143:10 If one sees his parent violating a Torah law, he may not say outright, “You have violated a Torah law.” Rather, he should ask, “Father, doesn’t the Torah say such-and-such?” By appearing as if he is seeking information from his parent and not reprimanding him, the parent will get the message and will not be embarrassed.
143:11 If one’s parent told him to transgress a Torah law, whether a positive or a negative mitzvah, or even a rabbinic law, he may not listen to him as per Leviticus 19:3, “Every person must revere his mother and father, and keep my Sabbaths; I am Hashem, your G-d.” Juxtaposing Shabbos with obeying our parents tells us that even though we must listen to them, if they say to desecrate Shabbos, we don’t listen. The same is true with all the other mitzvos because “I am Hashem, your G-d” – both you and your parents are obligated to honor Me, therefore you may not listen to him to ignore My words. Rabbinic mitzvos are also mitzvos of Hashem as per Deuteronomy 17:11, “You shall not deviate” (from what the Rabbis instruct).
If one’s parent told him not to speak with a particular person, nor to forgive him, and the son wants to make peace, he should not listen to his parent. This is because we are forbidden to hate another Jew unless we saw him sinning.

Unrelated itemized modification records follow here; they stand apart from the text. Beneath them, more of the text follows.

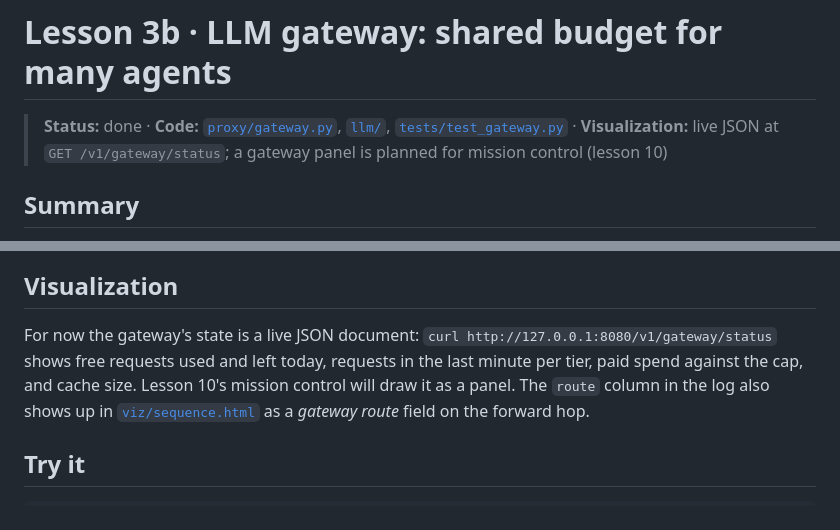
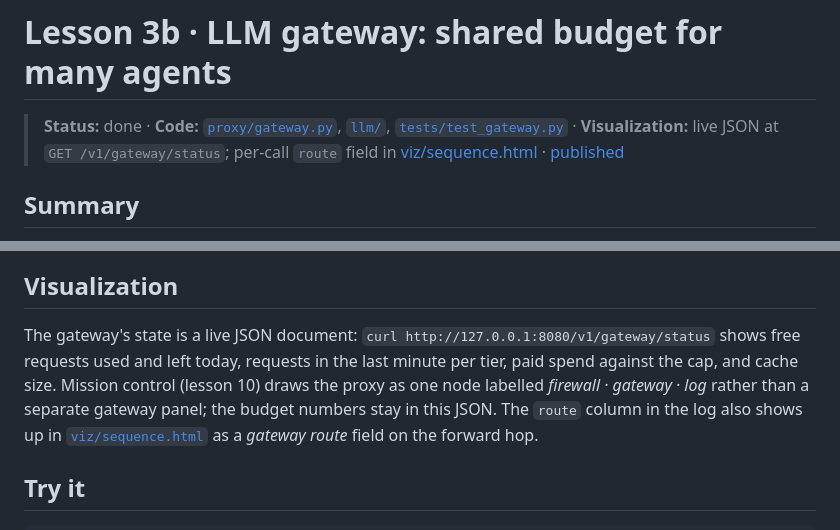
Before and after one commit to claudiucalomfirescu/agent-session-inspector, a Markdown page: docs/lessons/03b-llm-gateway.md, 2 parts joined by grey strips. Rendered like a GitHub page.

```diff
--- a/docs/lessons/03b-llm-gateway.md
+++ b/docs/lessons/03b-llm-gateway.md
@@ -1,6 +1,6 @@
 # Lesson 3b · LLM gateway: shared budget for many agents
 
-> **Status:** done · **Code:** [`proxy/gateway.py`](../../proxy/gateway.py), [`llm/`](../../llm/), [`tests/test_gateway.py`](../../tests/test_gateway.py) · **Visualization:** live JSON at `GET /v1/gateway/status`; a gateway panel is planned for mission control (lesson 10)
+> **Status:** done · **Code:** [`proxy/gateway.py`](../../proxy/gateway.py), [`llm/`](../../llm/), [`tests/test_gateway.py`](../../tests/test_gateway.py) · **Visualization:** live JSON at `GET /v1/gateway/status`; per-call `route` field in [viz/sequence.html](../../viz/sequence.html) · [published](https://claude.ai/artifact/6jZ5vsA2nbnXobh5YEwvMq)
 
 ## Summary
 
@@ -106,9 +106,10 @@ flowchart TD
 
 ## Visualization
 
-For now the gateway's state is a live JSON document: `curl http://127.0.0.1:8080/v1/gateway/status`
+The gateway's state is a live JSON document: `curl http://127.0.0.1:8080/v1/gateway/status`
 shows free requests used and left today, requests in the last minute per tier, paid spend against
-the cap, and cache size. Lesson 10's mission control will draw it as a panel. The `route` column in
+the cap, and cache size. Mission control (lesson 10) draws the proxy as one node labelled *firewall · gateway · log*
+rather than a separate gateway panel; the budget numbers stay in this JSON. The `route` column in
 the log also shows up in [`viz/sequence.html`](../../viz/sequence.html) as a *gateway route* field on
 the forward hop.
 
```
Also changed, not shown: docs/MASTER_PLAN.md (+10 -5 lines), docs/lessons/04-company-and-personas.md (added, +105 -0 lines).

Therefore, the parent’s instructions would be ordering him to violate a law of the Torah.